+++ Data to process

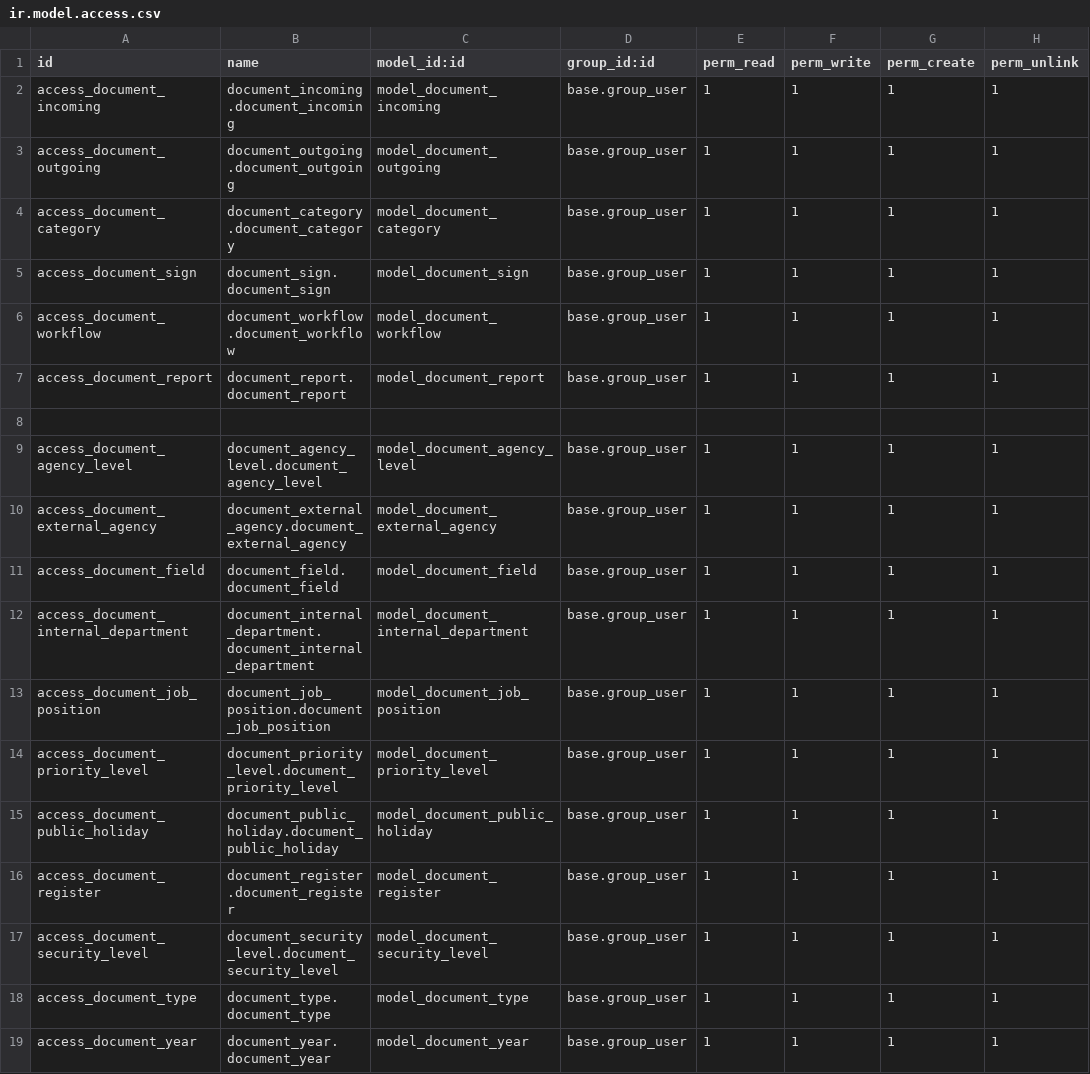
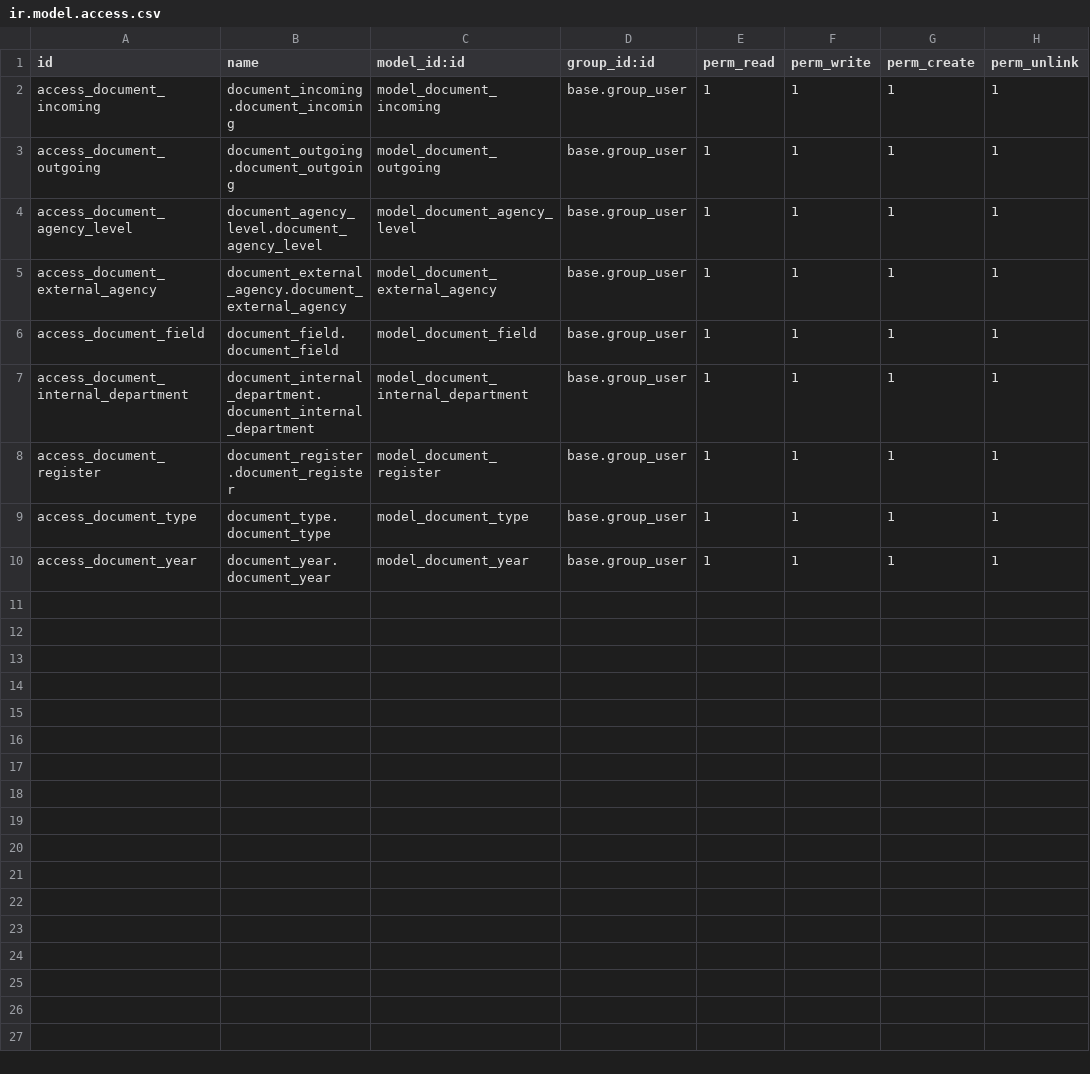
Before and after one commit to Tamhss/TTDN-15-05-N11, a CSV file: addons/document/security/ir.model.access.csv, drawn as a sheet; the diff names each change by its address in the sheet, - before the commit and + after, or states it on an @@ line.

```diff
--- a/addons/document/security/ir.model.access.csv
+++ b/addons/document/security/ir.model.access.csv
-row 4: access_document_category | document_category.document_category | model_document_category | base.group_user | 1 | 1 | 1 | 1
-row 5: access_document_sign | document_sign.document_sign | model_document_sign | base.group_user | 1 | 1 | 1 | 1
-row 6: access_document_workflow | document_workflow.document_workflow | model_document_workflow | base.group_user | 1 | 1 | 1 | 1
-row 7: access_document_report | document_report.document_report | model_document_report | base.group_user | 1 | 1 | 1 | 1
-row 8: (empty)
-row 13: access_document_job_position | document_job_position.document_job_position | model_document_job_position | base.group_user | 1 | 1 | 1 | 1
-row 14: access_document_priority_level | document_priority_level.document_priority_level | model_document_priority_level | base.group_user | 1 | 1 | 1 | 1
-row 15: access_document_public_holiday | document_public_holiday.document_public_holiday | model_document_public_holiday | base.group_user | 1 | 1 | 1 | 1
-row 17: access_document_security_level | document_security_level.document_security_level | model_document_security_level | base.group_user | 1 | 1 | 1 | 1
```
Also changed, not shown: 27 other files.
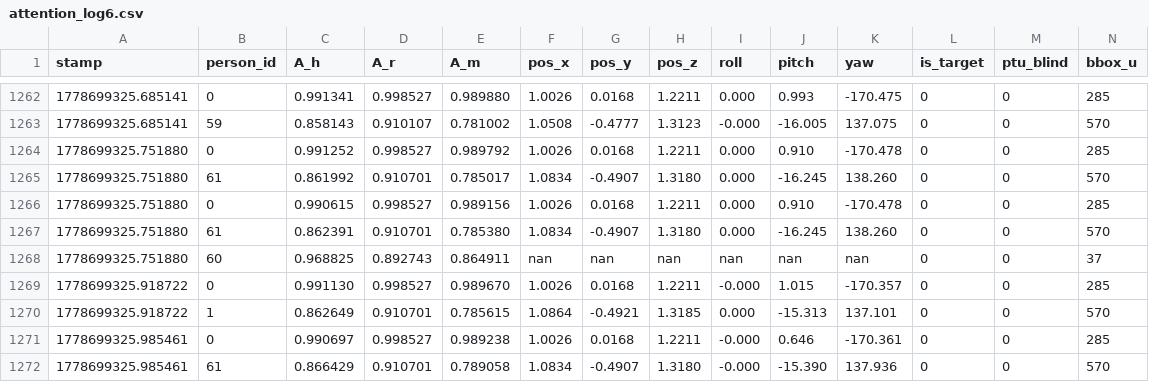
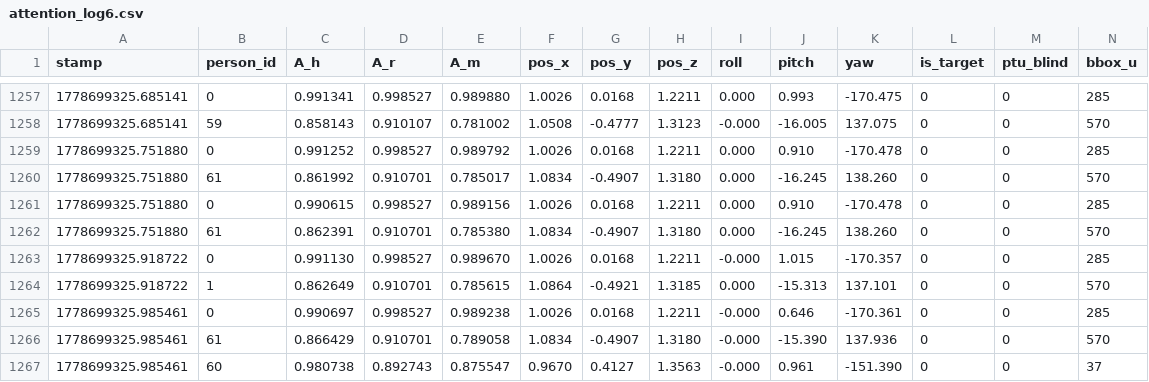
Before and after one commit to JHermosillaD/datasets, a CSV file: attention_log6.csv, drawn as a sheet; only a part is shown, gaps mark what is left out; the shorter side is filled out with more unchanged rows; rows hold the shown columns only; the diff covers the shown part only; the diff names each change by its address in the sheet, - before the commit and + after, or states it on an @@ line.

```diff
--- a/attention_log6.csv
+++ b/attention_log6.csv
-row 1268: 1778699325.751880 | 60 | 0.968825 | 0.892743 | 0.864911 | nan | nan | nan | nan | nan | nan | 0 | 0 | 37
```
Also changed, not shown: 5 removed rows elsewhere in this file, attention_log1.csv, attention_log4.csv, 1 other file.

++++++

__What the exercise asks__. Pictures stay out; the data above is to be returned exactly.

__Reply to the exercise__.
Before and after one commit to Tamhss/TTDN-15-05-N11, a CSV file: addons/document/security/ir.model.access.csv, drawn as a sheet; the diff names each change by its address in the sheet, - before the commit and + after, or states it on an @@ line.

```diff
--- a/addons/document/security/ir.model.access.csv
+++ b/addons/document/security/ir.model.access.csv
-row 4: access_document_category | document_category.document_category | model_document_category | base.group_user | 1 | 1 | 1 | 1
-row 5: access_document_sign | document_sign.document_sign | model_document_sign | base.group_user | 1 | 1 | 1 | 1
-row 6: access_document_workflow | document_workflow.document_workflow | model_document_workflow | base.group_user | 1 | 1 | 1 | 1
-row 7: access_document_report | document_report.document_report | model_document_report | base.group_user | 1 | 1 | 1 | 1
-row 8: (empty)
-row 13: access_document_job_position | document_job_position.document_job_position | model_document_job_position | base.group_user | 1 | 1 | 1 | 1
-row 14: access_document_priority_level | document_priority_level.document_priority_level | model_document_priority_level | base.group_user | 1 | 1 | 1 | 1
-row 15: access_document_public_holiday | document_public_holiday.document_public_holiday | model_document_public_holiday | base.group_user | 1 | 1 | 1 | 1
-row 17: access_document_security_level | document_security_level.document_security_level | model_document_security_level | base.group_user | 1 | 1 | 1 | 1
```
Also changed, not shown: 27 other files.
Before and after one commit to JHermosillaD/datasets, a CSV file: attention_log6.csv, drawn as a sheet; only a part is shown, gaps mark what is left out; the shorter side is filled out with more unchanged rows; rows hold the shown columns only; the diff covers the shown part only; the diff names each change by its address in the sheet, - before the commit and + after, or states it on an @@ line.

```diff
--- a/attention_log6.csv
+++ b/attention_log6.csv
-row 1268: 1778699325.751880 | 60 | 0.968825 | 0.892743 | 0.864911 | nan | nan | nan | nan | nan | nan | 0 | 0 | 37
```
Also changed, not shown: 5 removed rows elsewhere in this file, attention_log1.csv, attention_log4.csv, 1 other file.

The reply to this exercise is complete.